Allogeneic tissue engineering
Corneal transplant alternative shows promise in initial clinical trial.
A fibrin-agarose-based anterior lamellar corneal substitute is a feasible and safe treatment for severe trophic corneal ulcer or its sequelae, and preliminary data also show some encouraging signals of efficacy, reported researchers at the annual meeting of the Association for Research and Vision in Ophthalmology (ARVO), in
A phase IIA clinical trial finished the follow-up of the first five patients who received the fibrin-agarose-based substitute, enrolled at different centres in Spain. Now, a comparative study is under way that is randomising patients 2:1 to receive the bioengineered corneal substitute or an amniotic membrane transplant, reported Miguel González-Andrades MD, MSc, PhD.
“Treatment for corneal blindness today is similar as in 1905, when the first human penetrating keratoplasty was performed. However, there is a lack of corneal donors, a lack of corneal transplantation readiness and inability to successfully perform the transplantation in certain severe cases for which the procedure has a poor prognosis. It is in this context that more than 10 years ago, we set out to develop a corneal substitute,” explained Dr González-Andrades, Maimonides Biomedical Research Institute of Córdoba and Reina Sofia University Hospital, Córdoba, Spain.
Dr González-Andrades worked on the development of the bioengineered implant during his Ophthalmology residency and PhD training in the Tissue Engineering Group of the University of Granada, Granada, Spain. The bioengineered graft material is manufactured at the GMP facility of the Cell Production & Tissue Engineering Unit at the University Hospital Complex of Granada. It is prepared by co-culturing allogeneic human corneal epithelial cells on top of a fibrin-agarose scaffold and allogeneic human corneal fibroblasts within the scaffold. The clinical trial is promoted and coordinated by the Andalusian Network of the Design and Translation for Advanced Therapies.
The implantation procedure involves removal of the damaged tissue after partial trephining of the recipient cornea. The stromal substitute is sutured into place with 10-0 nylon.
Eligibility criteria for the clinical trial required that patients have stage 3 Mackie corneal ulcers not responding to conventional medical treatment or sequelae from a previous stage 3 Mackie corneal ulcer, such as stromal fibrosis or corneal thinning, that had no effective therapeutic alternative. Stromal involvement not reaching the Descemet membrane was another inclusion criteria.

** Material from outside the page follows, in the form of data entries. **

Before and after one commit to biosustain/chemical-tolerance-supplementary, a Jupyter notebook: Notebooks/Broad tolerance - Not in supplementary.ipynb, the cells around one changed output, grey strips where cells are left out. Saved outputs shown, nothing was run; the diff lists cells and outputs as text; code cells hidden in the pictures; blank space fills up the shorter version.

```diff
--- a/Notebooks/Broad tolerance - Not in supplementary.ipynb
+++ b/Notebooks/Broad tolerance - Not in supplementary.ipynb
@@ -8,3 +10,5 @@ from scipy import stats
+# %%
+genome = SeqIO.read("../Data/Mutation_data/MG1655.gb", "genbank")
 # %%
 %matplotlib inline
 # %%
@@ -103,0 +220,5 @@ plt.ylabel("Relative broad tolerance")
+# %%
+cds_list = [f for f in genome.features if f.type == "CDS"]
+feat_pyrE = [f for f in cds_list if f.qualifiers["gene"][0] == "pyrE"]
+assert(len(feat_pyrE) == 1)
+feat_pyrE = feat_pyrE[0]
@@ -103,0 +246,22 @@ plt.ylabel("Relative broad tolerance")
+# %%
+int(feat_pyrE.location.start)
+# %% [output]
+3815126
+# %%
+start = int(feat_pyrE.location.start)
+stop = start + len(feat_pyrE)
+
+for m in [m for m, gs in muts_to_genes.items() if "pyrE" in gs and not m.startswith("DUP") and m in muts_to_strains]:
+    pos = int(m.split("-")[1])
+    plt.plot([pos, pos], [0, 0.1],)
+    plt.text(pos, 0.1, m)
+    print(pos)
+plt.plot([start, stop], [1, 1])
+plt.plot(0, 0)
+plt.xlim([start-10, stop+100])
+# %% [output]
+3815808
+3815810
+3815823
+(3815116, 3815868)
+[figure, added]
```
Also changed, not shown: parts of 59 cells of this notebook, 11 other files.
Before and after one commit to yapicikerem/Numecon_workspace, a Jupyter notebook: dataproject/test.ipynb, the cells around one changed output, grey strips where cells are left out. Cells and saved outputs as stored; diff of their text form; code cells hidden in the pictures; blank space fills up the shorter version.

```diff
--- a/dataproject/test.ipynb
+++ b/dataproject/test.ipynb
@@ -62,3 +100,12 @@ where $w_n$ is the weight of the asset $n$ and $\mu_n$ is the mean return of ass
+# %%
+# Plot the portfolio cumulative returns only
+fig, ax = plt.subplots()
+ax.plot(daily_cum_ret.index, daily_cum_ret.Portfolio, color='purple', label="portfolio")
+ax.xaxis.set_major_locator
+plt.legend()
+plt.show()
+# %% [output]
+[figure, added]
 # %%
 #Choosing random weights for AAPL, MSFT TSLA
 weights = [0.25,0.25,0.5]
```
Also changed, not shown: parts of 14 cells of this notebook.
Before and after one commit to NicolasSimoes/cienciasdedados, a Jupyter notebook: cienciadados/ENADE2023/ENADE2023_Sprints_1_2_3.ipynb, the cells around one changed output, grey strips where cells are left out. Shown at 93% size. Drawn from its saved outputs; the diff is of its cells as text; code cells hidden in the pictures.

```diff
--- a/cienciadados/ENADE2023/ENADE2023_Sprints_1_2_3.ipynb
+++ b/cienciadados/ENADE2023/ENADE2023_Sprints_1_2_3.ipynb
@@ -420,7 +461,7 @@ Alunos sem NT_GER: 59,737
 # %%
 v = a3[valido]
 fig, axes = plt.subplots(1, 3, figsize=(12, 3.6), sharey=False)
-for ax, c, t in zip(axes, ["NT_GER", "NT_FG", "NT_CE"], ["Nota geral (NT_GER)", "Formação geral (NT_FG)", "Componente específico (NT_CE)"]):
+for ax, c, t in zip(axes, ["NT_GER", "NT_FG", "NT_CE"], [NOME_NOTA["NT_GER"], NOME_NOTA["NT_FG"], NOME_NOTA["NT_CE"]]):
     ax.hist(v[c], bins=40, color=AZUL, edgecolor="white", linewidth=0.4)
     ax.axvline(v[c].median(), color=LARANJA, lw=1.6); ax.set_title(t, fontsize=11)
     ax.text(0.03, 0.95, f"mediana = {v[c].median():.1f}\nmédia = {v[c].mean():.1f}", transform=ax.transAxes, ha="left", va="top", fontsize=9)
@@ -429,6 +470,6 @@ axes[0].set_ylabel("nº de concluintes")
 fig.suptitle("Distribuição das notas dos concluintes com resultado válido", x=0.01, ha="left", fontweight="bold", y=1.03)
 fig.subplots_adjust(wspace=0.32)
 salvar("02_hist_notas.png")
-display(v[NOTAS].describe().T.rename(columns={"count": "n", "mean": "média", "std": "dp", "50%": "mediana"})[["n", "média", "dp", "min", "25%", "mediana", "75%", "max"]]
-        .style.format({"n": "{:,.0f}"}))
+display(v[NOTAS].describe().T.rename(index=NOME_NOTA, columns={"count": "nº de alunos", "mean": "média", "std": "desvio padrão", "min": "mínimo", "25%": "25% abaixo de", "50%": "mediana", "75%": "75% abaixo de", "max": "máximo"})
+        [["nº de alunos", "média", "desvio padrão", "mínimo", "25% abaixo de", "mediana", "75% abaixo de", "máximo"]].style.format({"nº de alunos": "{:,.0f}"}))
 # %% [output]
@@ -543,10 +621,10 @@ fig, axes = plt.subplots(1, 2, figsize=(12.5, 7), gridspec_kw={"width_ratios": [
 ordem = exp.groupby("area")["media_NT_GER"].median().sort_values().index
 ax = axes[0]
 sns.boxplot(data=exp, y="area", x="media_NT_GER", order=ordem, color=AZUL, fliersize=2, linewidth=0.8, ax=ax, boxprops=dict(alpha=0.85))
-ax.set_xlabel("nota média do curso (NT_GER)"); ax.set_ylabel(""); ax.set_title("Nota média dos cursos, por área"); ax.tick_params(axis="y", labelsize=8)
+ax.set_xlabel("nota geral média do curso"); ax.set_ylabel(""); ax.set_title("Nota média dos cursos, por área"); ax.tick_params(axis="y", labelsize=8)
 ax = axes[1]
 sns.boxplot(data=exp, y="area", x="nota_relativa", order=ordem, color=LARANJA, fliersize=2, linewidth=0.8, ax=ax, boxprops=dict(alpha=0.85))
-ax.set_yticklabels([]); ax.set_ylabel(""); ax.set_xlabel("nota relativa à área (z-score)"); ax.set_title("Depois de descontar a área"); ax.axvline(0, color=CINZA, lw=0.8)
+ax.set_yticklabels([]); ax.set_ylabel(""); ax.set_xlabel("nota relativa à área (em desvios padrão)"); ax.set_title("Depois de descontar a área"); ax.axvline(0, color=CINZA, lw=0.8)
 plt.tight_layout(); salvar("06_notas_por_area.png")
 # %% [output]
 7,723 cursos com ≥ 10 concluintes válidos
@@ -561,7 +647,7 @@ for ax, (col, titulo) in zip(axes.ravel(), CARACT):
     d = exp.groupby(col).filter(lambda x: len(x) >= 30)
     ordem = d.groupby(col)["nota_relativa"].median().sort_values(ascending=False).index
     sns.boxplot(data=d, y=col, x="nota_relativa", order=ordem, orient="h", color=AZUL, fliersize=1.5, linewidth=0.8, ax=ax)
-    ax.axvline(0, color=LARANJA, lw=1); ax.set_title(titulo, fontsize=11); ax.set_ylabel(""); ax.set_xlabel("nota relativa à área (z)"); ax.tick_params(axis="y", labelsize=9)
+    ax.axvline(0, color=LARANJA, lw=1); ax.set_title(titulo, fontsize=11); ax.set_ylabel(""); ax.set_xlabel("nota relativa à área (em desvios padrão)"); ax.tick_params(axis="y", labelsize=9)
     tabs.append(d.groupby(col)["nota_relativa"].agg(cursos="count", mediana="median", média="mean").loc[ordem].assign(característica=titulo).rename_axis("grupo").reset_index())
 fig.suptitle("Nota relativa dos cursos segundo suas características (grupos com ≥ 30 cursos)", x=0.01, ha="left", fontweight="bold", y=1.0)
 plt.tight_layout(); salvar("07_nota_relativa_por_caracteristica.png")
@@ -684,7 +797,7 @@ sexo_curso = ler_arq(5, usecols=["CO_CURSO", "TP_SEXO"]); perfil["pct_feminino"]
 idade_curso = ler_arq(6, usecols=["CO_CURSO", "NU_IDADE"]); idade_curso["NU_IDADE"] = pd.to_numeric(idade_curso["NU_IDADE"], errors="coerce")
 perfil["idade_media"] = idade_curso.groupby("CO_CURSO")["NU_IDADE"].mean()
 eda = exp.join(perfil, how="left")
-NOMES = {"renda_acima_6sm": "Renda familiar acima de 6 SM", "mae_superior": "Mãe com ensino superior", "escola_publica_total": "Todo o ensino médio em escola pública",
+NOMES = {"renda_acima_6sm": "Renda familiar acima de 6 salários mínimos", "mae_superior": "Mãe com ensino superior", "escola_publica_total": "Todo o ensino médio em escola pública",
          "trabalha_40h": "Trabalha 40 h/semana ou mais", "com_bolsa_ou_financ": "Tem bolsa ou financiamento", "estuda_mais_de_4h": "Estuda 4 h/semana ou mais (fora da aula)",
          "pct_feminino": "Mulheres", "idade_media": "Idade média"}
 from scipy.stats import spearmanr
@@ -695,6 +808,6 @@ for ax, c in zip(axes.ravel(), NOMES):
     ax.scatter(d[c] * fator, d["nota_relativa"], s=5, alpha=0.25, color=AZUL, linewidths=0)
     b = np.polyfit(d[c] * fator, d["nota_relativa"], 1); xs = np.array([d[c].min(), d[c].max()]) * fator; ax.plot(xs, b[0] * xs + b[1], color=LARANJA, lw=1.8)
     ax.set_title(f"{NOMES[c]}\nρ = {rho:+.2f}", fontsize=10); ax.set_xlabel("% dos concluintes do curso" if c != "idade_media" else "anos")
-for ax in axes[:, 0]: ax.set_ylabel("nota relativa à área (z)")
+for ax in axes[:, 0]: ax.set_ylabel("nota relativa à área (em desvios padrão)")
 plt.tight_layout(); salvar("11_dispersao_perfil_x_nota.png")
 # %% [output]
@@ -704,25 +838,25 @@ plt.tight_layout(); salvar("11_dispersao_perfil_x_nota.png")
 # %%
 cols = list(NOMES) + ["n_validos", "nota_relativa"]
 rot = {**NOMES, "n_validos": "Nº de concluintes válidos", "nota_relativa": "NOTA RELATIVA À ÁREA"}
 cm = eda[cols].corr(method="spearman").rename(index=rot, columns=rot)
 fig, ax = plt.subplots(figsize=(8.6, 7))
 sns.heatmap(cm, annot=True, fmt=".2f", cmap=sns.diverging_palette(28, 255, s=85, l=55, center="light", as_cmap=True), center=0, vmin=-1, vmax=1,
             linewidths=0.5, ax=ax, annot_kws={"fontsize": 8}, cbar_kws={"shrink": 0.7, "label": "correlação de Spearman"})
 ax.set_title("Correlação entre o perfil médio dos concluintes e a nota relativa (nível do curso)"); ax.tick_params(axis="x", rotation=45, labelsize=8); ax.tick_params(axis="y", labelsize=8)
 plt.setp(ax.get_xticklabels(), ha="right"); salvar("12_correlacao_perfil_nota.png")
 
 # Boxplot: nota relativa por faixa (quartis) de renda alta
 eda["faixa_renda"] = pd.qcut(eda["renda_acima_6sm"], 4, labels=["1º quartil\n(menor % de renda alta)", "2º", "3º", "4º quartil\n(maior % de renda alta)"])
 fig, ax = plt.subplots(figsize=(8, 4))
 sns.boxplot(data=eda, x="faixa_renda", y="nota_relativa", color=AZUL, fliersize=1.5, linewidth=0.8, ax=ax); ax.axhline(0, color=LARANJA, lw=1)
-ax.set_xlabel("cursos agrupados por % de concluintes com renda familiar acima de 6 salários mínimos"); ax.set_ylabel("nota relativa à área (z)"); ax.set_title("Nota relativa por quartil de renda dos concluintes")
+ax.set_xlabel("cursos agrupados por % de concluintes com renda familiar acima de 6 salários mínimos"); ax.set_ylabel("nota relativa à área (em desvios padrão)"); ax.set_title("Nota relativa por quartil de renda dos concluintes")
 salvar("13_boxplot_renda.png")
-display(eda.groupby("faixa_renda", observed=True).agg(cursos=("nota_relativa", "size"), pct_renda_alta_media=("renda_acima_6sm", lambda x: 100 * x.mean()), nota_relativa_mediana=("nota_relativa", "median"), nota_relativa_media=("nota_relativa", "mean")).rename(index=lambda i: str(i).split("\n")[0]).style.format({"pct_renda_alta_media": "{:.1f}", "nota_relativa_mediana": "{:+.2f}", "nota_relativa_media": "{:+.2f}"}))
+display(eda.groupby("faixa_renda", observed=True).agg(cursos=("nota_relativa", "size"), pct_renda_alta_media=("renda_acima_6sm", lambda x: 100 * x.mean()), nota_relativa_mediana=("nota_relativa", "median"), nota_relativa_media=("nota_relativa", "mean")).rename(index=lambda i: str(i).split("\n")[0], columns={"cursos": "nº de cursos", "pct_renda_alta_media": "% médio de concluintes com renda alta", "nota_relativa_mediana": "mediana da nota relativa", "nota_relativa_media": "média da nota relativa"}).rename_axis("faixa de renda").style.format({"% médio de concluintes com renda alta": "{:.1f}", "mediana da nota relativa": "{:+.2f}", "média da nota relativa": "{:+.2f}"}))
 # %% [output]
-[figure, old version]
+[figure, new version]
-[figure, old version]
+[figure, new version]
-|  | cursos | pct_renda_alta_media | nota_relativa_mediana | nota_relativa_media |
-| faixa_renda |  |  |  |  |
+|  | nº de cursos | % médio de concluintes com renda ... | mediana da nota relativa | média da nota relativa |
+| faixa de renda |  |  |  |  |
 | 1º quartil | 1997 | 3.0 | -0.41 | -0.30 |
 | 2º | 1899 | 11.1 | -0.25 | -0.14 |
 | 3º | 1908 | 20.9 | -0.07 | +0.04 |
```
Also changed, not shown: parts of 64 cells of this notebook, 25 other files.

Dr González-Andrades said that the five patients enrolled in the first phase all had mild-to-moderate limbal stem cell deficiency, corneal fibrosis, light perception visual acuity and retinal and/or optic nerve disease.
Safety evaluation is the main focus of the study. Therefore, the five patients were sequentially enrolled at an interval of at least 45 days, and the trial protocol incorporated strict stopping rules that considered various adverse events and complications.
“There were no corneal infections, graft-related inflammation, rejections or detachments,” reported Dr González-Andrades.
There was good integration of the transplanted tissue in all eyes. The scaffold degrades after a few months, and in vivo confocal microscopy imaging performed after it disappeared identified stratified metaplastic epithelium in all cases and keratocytes in the stroma in some eyes.
Clinical evaluation was performed using the Sotozono Eye Complications Grading System. Dr González-Andrades reported that the mean total score was significantly improved from baseline at three, six, 12 and 24 months. Component scores showed all patients had improvements in superficial punctate keratopathy and conjunctival hyperaemia, and some patients showed improvements in corneal epithelial defect, neovascularisation, opacification and keratinisation.
The study also evaluated corneal and conjunctival staining using the SICCA ocular staining score. The results showed a global improvement during follow-up with a benefit that was statistically significant at 24 months. Assessments of lacrimal gland and tear function using a Schirmer test and tear break-up time showed no change.
Subjective data were collected via a questionnaire, and the patients’ responses showed improvement in symptoms, particularly pain. In addition, all patients said that they would be willing to repeat the transplantation procedure.
Dr González-Andrades noted that the severity of the initially enrolled cases preclude using visual acuity to assess efficacy.
“Visual acuity improved in two patients, and hopefully we will be better able to evaluate change in visual acuity in future phases of the study,” he said.
Miguel González-Andrades: firstname.lastname@example.org